“Wah’d I tell you?” sneered Tom.

“You hush yo’ mouf,” said his mother, and she left the lamp where it was.

As Arabella Coe wended her way home that night her brain was busy with many thoughts. “I’ve got my story at last,” she told herself, “and I’ll go on up and write it.” But she did not go up to write it. She came to the parting of the ways. One led home, the other to the newspaper office where she worked. She laughed nervously, and took the former way. Once in her room she went through her small store of savings. There was very little there, then she looked down ruefully at her worn boots. She did need a new pair. Then, holding her money in her hand, she sat down to think.

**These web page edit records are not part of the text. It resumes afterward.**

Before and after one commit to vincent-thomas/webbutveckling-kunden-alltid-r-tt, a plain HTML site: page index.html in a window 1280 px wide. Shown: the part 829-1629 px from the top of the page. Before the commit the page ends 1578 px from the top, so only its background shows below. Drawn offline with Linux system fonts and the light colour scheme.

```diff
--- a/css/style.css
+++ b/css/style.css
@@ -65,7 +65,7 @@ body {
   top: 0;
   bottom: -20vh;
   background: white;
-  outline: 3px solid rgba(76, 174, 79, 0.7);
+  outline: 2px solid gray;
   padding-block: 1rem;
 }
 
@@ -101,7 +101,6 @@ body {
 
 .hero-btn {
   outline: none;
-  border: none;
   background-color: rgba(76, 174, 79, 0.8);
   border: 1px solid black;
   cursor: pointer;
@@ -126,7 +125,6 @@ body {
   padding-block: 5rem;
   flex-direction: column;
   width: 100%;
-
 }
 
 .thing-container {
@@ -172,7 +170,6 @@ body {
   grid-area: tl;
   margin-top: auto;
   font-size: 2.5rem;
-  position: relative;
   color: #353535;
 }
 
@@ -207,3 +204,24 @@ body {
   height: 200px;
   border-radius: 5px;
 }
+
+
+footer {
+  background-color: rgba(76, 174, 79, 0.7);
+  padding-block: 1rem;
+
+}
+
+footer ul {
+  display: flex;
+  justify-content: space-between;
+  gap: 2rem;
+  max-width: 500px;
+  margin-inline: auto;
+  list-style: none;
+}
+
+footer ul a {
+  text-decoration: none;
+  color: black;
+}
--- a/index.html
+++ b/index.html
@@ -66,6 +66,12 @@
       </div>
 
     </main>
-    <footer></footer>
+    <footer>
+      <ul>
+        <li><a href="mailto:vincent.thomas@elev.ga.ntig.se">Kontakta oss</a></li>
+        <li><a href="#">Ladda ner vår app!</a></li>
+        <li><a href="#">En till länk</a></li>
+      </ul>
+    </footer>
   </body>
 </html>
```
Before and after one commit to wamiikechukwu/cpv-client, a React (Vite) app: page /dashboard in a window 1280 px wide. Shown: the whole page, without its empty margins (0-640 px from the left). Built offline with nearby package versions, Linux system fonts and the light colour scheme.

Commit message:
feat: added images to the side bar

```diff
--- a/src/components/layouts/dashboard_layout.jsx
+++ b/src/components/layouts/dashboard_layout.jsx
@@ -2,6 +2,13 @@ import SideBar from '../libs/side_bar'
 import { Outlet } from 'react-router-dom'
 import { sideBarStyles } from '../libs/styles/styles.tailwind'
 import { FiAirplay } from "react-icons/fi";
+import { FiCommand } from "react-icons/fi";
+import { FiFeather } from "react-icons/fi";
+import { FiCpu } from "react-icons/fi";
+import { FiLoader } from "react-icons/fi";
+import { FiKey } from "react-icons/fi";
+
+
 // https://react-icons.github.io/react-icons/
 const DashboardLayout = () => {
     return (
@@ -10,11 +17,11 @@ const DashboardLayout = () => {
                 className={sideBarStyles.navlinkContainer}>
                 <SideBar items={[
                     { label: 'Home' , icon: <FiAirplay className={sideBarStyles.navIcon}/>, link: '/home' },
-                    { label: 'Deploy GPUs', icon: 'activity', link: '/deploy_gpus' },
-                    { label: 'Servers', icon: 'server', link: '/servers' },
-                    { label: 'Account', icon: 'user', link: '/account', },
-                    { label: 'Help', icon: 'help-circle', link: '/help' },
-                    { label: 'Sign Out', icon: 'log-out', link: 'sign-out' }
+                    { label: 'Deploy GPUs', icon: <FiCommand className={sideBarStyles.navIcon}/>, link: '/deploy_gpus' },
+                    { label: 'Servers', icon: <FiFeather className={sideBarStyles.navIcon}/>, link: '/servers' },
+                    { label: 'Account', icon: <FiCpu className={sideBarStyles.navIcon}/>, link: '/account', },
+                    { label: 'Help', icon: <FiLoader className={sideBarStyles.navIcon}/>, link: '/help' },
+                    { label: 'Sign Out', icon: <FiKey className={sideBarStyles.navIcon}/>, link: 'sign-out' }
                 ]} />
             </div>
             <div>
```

“It’s really a shame,” she said to herself, “those children will have no Christmas at all, and they’ll never believe in Santa Claus again. They will lose their faith forever and from this it will go to other things.” She sat there dreaming for a long while and the vision of a very different childhood came before her eyes.

“Dear old place,” she murmured softly, “I believed in Santa Claus until I was thirteen, and that oldest boy is scarcely ten.” Suddenly she sprung to her feet. “Hooray,” she cried, “I’ll be defender of the faith,” and she went out into the lighted streets again.

The shopkeepers looked queerly at Arabella that night as she bought as if she were the mother of a large and growing family, and she appeared too young for that. Finally, there was a dress for mother.

She carried them down on “D” Street and placed them stealthily at the door of Number Ten. She put a note among the things, which read: “I am getting old and didn’t see your house last year, also I am getting fat and couldn’t get down that little stove pipe of yours this year. You must excuse me. Santa Claus.” Then looking wilfully at her shoes, but nevertheless with a glow on her face, she went up to the office to write her story.

There were joyous times at Number Ten the next day. Mother was really surprised, and the children saw it.

“Wha’d I tell you,” said dreamy Sam.

Tom said nothing then, but when he went down to the avenue to sell the morning papers, all resplendent in a new muffler, he strode up to a boy and remarked belligerently, “Say, if you says de ain’t no Santy Claus again, I’ll punch yo’ head.”